Dataset entries:
▬▬▬▬▬▬
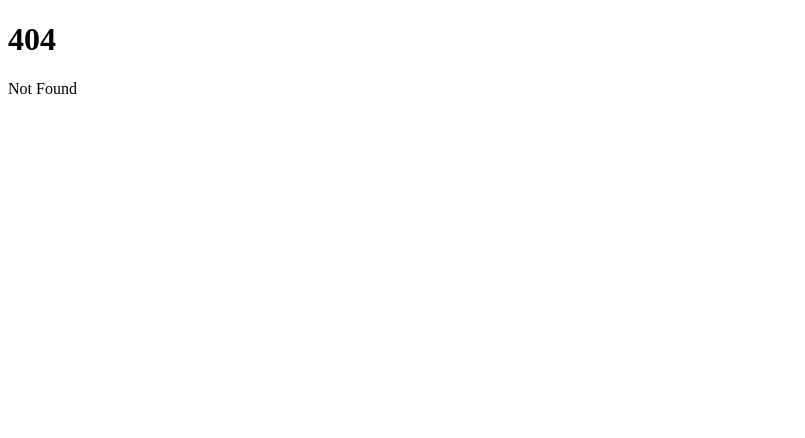
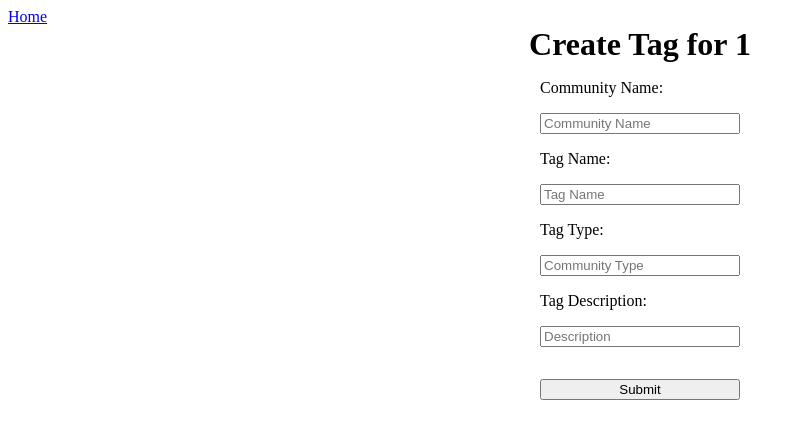
Before and after one commit to ProjectRio/ProjectRio-frontend, a SvelteKit app: page /community/1/create in a window 1280 px wide. Before the commit this address had no page. Shown: the top 438 px of the page, without its empty margins (0-805 px from the left). Built offline with nearby package versions, Linux system fonts and the light colour scheme; no server answers.

Commit message:
partial commit, pushing to start github repo

```diff
--- /dev/null
+++ b/src/routes/community/[community]/create/+page.svelte
@@ -0,0 +1,94 @@
+<script lang="ts">
+  // Import store
+  import { page } from '$app/stores';
+
+  // Import components
+  import Topbar from "../../../../components/Topbar.svelte";
+
+  // Instantiate variables
+  let tagName: string = "";
+  let type: string = "";
+  let description: string = "";
+  let communityName: string = "";
+  let geckoCodeDesc: string = "";
+
+  // Called on load
+  getTags();
+
+
+  /*
+    Used to get a list of availabe tags on page load
+  */
+  async function getTags() {
+    try {
+      const response = await fetch('https://api.projectrio.app/tag/list');
+      console.log(response);
+      const json = await response.json();
+      const result = json.stringify()
+      console.log(result);
+
+    } catch (error){
+      console.log(error);
+    }
+  }
+
+  /*
+    Used to submit request to create a new tag
+  */
+  async function handleSubmit() {
+
+  }
+</script>
+
+<Topbar></Topbar>
+<h1>Create Tag for {$page.params.community}</h1>
+<section class="input-container">
+  <p>Community Name:</p>
+  <input
+    placeholder="Community Name"
+    bind:value={communityName}
+  />
+
+  <p>Tag Name:</p>
+  <input
+    placeholder="Tag Name"
+    bind:value={tagName}
+  />
+
+  <p>Tag Type: </p>
+  <input
+    placeholder="Community Type"
+    bind:value={type}
+  />
+
+  {#if type == "gecko"}
+    <p>Gecko Code Description: </p>
+    <input
+      placeholder="Gecko Code Description"
+      bind:value={geckoCodeDesc}
+    />
+  {/if}
+
+  <p>Tag Description:</p>
+  <input
+    placeholder="Description"
+    bind:value={description}
+    type="password"
+  />
+
+  <p></p>
+  <button on:click={handleSubmit}>Submit</button>
+</section>
+
+<style>
+  h1{
+    text-align: center;
+    margin: auto;
+  }
+
+  .input-container{
+    margin: auto;
+    max-width: 200px;
+    display: grid;
+  }
+</style>
```
Also changed, not shown: src/fetch/apiFetch.ts (added, +52 -0 lines), src/routes/games/ongoing/+page.svelte (+6 -2 lines), src/routes/login/+page.svelte (+31 -14 lines).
▬▬▬▬▬▬
WHAT THE TASK REQUIRES: Whenever a line in the data holds "from", copy that line.

EXERCISE SOLUTION:
Before and after one commit to ProjectRio/ProjectRio-frontend, a SvelteKit app: page /community/1/create in a window 1280 px wide. Before the commit this address had no page. Shown: the top 438 px of the page, without its empty margins (0-805 px from the left). Built offline with nearby package versions, Linux system fonts and the light colour scheme; no server answers.
+  import { page } from '$app/stores';
+  import Topbar from "../../../../components/Topbar.svelte";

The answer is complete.